One possibility can be drive letter mapping. if you had a USB drive assigned to a specific drive letter, say G:\ and hardcoded in the format that way, but later take it out of the system and plug in another USB drive that happens to also get assigned G:\ because of number of drives in the system, then the hardcoded one won't appear at all when you plug it back in until you set it to a different drive letter. those 60 in 1 card reader thingies are notorious for causing that because they still show up as a drive letter even with no media in them. HP printers often include them built in, so it might be something to look at. That doesn't entirely sound like what is going on in this case though.
Usually when drives start behaving "iffy" like that, it means that the controller in the actual USB stick itself is starting to go bad. Thats usually confined to a specific drive though. What you might possibly be running into is static discharge. do you have a metal keyboard tray or metal desk that would likely accumulate a large static charge at any time, and do you use a corded mouse? The old IBM optical mice were especially horrible about that. they would conduct a charge right back to the usb ports due to crappy design, and knock them out temporarily, eventually frying the USB controller.
Another possibility is the motherboard. sometimes, especially on nvidia controller based motherboards, the southbridge chipset connections just start destabilizing as they age. Best theory as to why I have heared is that there is an onboard low level 16kb flash cache associated with the chipset, and it starts to degrade over time. If you have a Nvidia chipset board that might be the cause.
Other things of potential concern would be undervolting, especially if you have a higher end video card and too many internal drives. external powered usb hub is a temporary fix for that, better PSU in the computer for a permanent fix.
Or it could be the OS. windows does odd things with its USB stack sometimes. factors that can agrivate that are certian specific USB perephrials, such as a logitech G-15 keyboard on an intel 1366 chipset bus.
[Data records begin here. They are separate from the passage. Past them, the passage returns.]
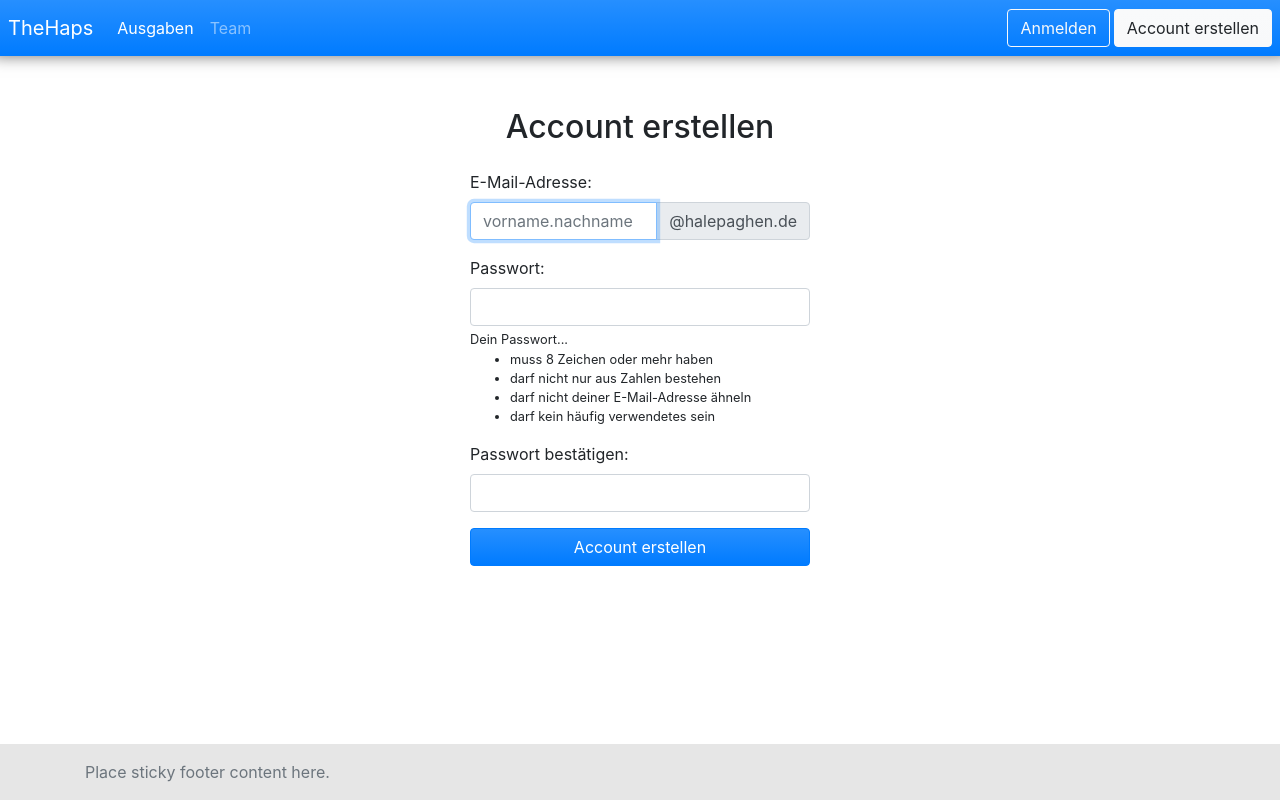
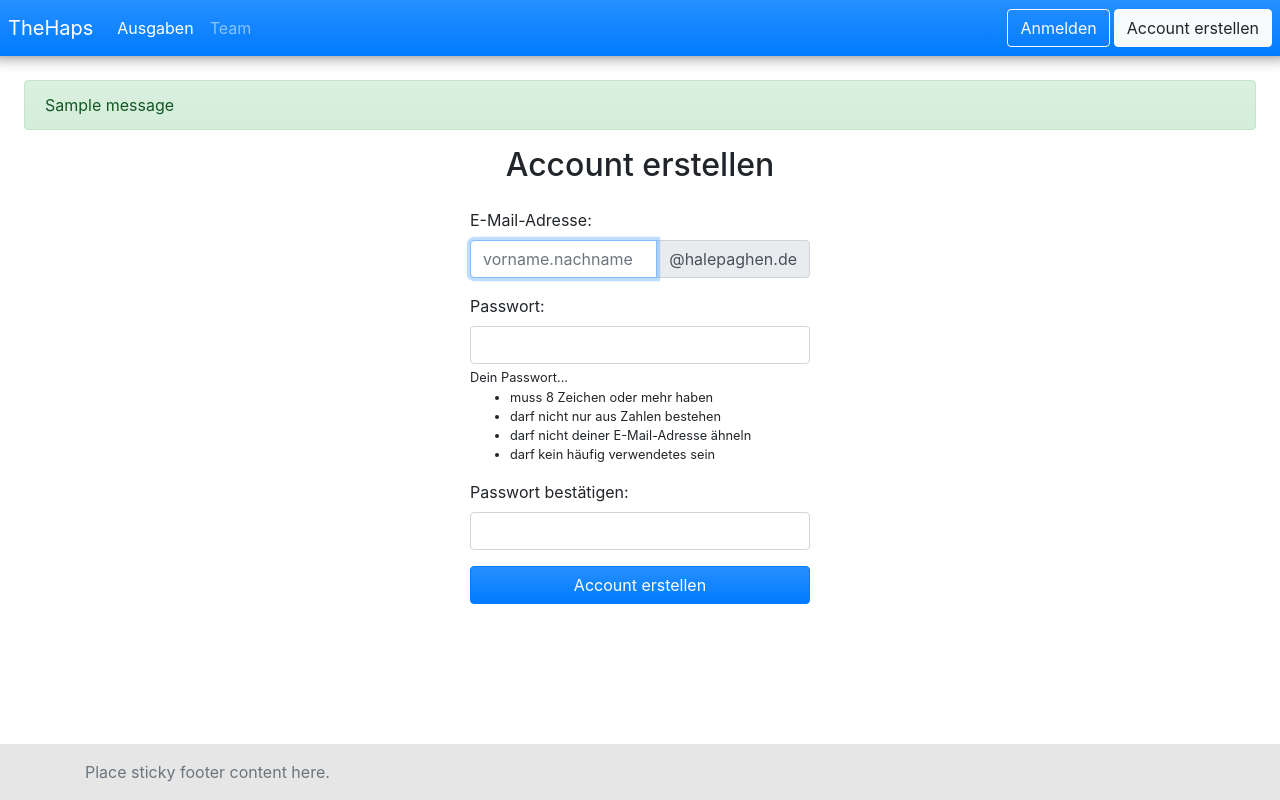
Before and after one commit to linuskoester/libertas, a Django app: page /auth/signup/ in a window 1280 px wide. Run offline with Django 3.2, Linux system fonts and the light colour scheme; tables that the repository leaves empty hold one stand-in row (values such as "Sample post"); one stand-in notice (Sample message) is shown; style sheets or scripts are compiled from the project's sources; parts of the project's set-up code (start-up, migrations or seed data) failed here and were passed over; some libraries are stand-ins or nearby versions.

Commit message:
django messages

```diff
--- a/authentication/templates/authentication/login.html
+++ b/authentication/templates/authentication/login.html
@@ -4,7 +4,7 @@
 
 {% block main %}
 
-<div class="mx-auto mt-5" style="width: 340px;">
+<div class="mx-auto mt-2" style="width: 340px;">
     <form method="post" class="needs-validation" novalidate>
         <h1 class="h2 mb-4 text-center">Anmelden</h1>
         {% include "libertas/form.html" %}
--- a/authentication/templates/authentication/signup.html
+++ b/authentication/templates/authentication/signup.html
@@ -4,7 +4,7 @@
 
 {% block main %}
 
-<div class="mx-auto mt-5" style="width: 340px;">
+<div class="mx-auto mt-2" style="width: 340px;">
     <form method="post" class="needs-validation" novalidate>
         <h1 class="h2 mb-4 text-center">Account erstellen</h1>
         {% include "libertas/form.html" %}
--- a/libertas/templates/libertas/base.html
+++ b/libertas/templates/libertas/base.html
@@ -83,15 +83,30 @@
         </nav>
     </header>
 
-    <!-- Begin page content -->
-    <main role="main" class="flex-shrink-0" style="padding-top: 60px;">
-
+    {% block body %}
+    <main role="main" class="flex-shrink-0 px-4 pb-5" style="padding-top: 80px;">
+        {% if messages %}
+            {% for message in messages %}
+                {% if message.tags == 'info' %}
+                <div class="alert alert-info" role="alert">
+                    {{ message }}
+                </div>
+                {% elif message.tags == 'success' %}
+                <div class="alert alert-success" role="alert">
+                    {{ message }}
+                </div>
+                {% elif message.tags == 'warning' %}
+                <div class="alert alert-warning" role="alert">
+                    {{ message }}
+                </div>
+                {% elif message.tags == 'error' %}
+                <div class="alert alert-danger" role="alert">
+                    {{ message }}
+                </div>
+                {% endif %}
+            {% endfor %}
+        {% endif %}
         {% block main %}
-        <!-- <div class="container">
-            <h1 class="mt-5">Willkommen!</h1>
-            <p class="lead">Das ist ein Test</p>
-        </div> -->
-
         {% endblock %}
     </main>
 
@@ -100,7 +115,7 @@
             <span class="text-muted">Place sticky footer content here.</span>
         </div>
     </footer>
-
+    {% endblock %}
 </body>
 
 </html>
```
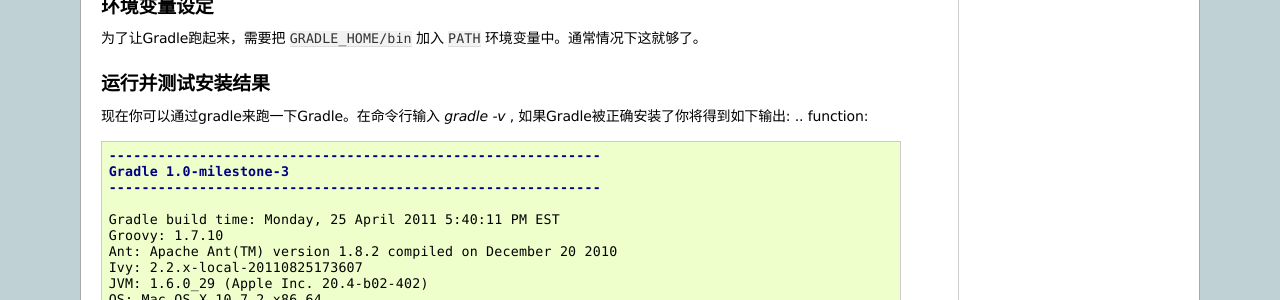
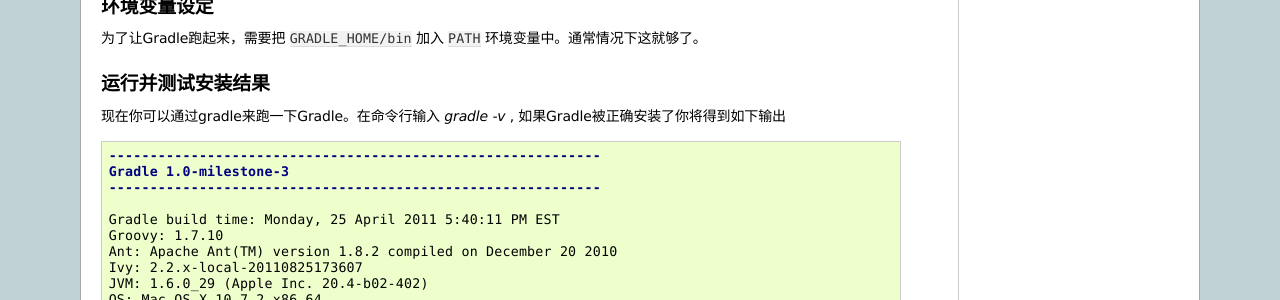
Before and after one commit to jetgeng/GradleDoc, a Sphinx documentation site: the page built from source/install.rst, in a window 1280 px wide. Shown: the part 680-980 px from the top of the page. Built offline with Sphinx 7.4.7, drawn with Linux system fonts in a browser that asks for light colours; some of the changed lines change nothing that is shown.

Commit message:
调整了一下格式。ok搞定了!

```diff
--- a/source/install.rst
+++ b/source/install.rst
@@ -35,8 +35,8 @@
 
 运行并测试安装结果
 ------------------------------------------------------------
-现在你可以通过gradle来跑一下Gradle。在命令行输入 *gradle -v* , 如果Gradle被正确安装了你将得到如下输出:
-.. function::
+现在你可以通过gradle来跑一下Gradle。在命令行输入 *gradle -v* , 如果Gradle被正确安装了你将得到如下输出 ::
+
         ------------------------------------------------------------
         Gradle 1.0-milestone-3
         ------------------------------------------------------------
```
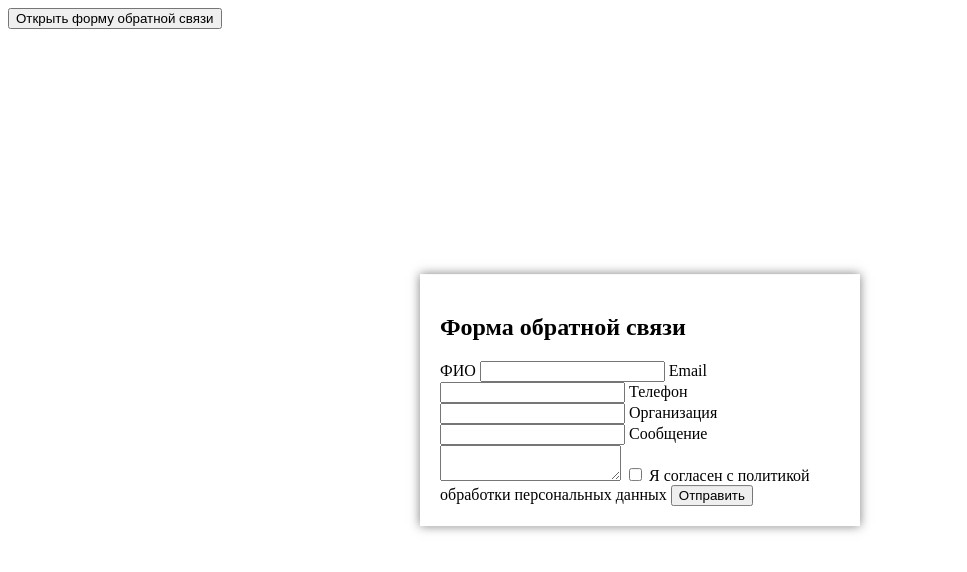
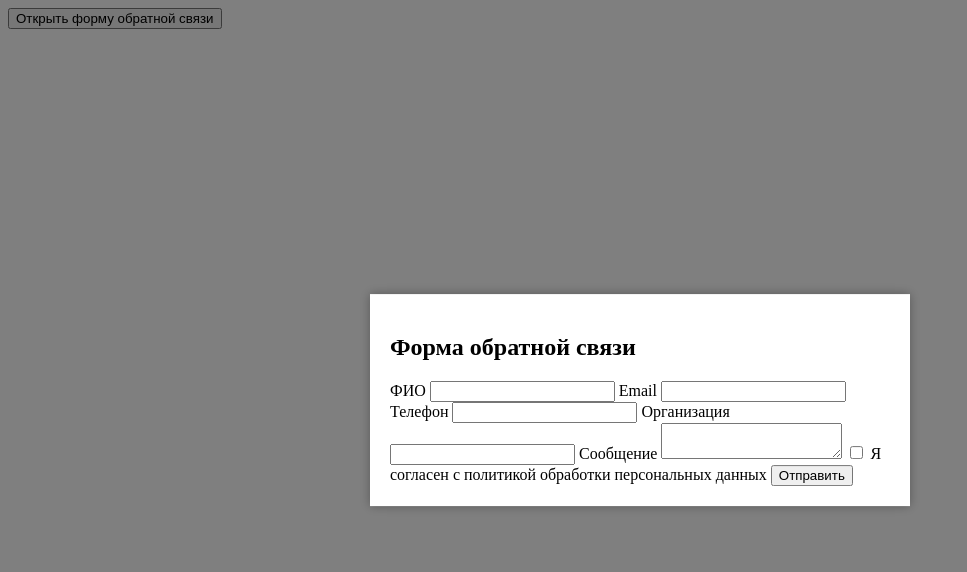
Before and after one commit to SamiraShigalugova/web, a plain HTML site: page Задание 8/index.html in a window 1280 px wide. Both pictures are taken after a click on the button "Открыть форму обратной связи". Shown: the whole page, without its empty margins (0-967 px from the left). Drawn offline with nearby package versions, Linux system fonts and the light colour scheme.

Commit message:
Update style.css

```diff
--- a/Задание 8/style.css
+++ b/Задание 8/style.css
@@ -1,16 +1,28 @@
-#popup {
+.popup {
+  display: none;
   position: fixed;
+  top: 0;
+  left: 0;
+  width: 100%;
+  height: 100%;
+  background: rgba(0, 0, 0, 0.5);
+  z-index: 9999;
+}
+
+.popup-content {
+  position: absolute;
   top: 50%;
   left: 50%;
   transform: translate(-50%, -50%);
   background: #fff;
   padding: 20px;
-    width: 400px;
-    box-shadow: 0 0 10px rgba(0, 0, 0, 0.5);
+  width: 500px;
+  max-width: 95%;
+  box-shadow: 0 0 10px rgba(0, 0, 0, 0.3);
 }
 
-  @media (max-width: 600px) {
-    #popup {
-      width: 90%;
+.message {
+  display: none;
+  margin-top: 20px;
+  padding: 10px;
 }
-  }
```
Lines whose indentation alone changed are shown as unchanged.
If any of the sticks are OCZ, then its probably the memory stick's fault since OCZ makes crappy memory sticks.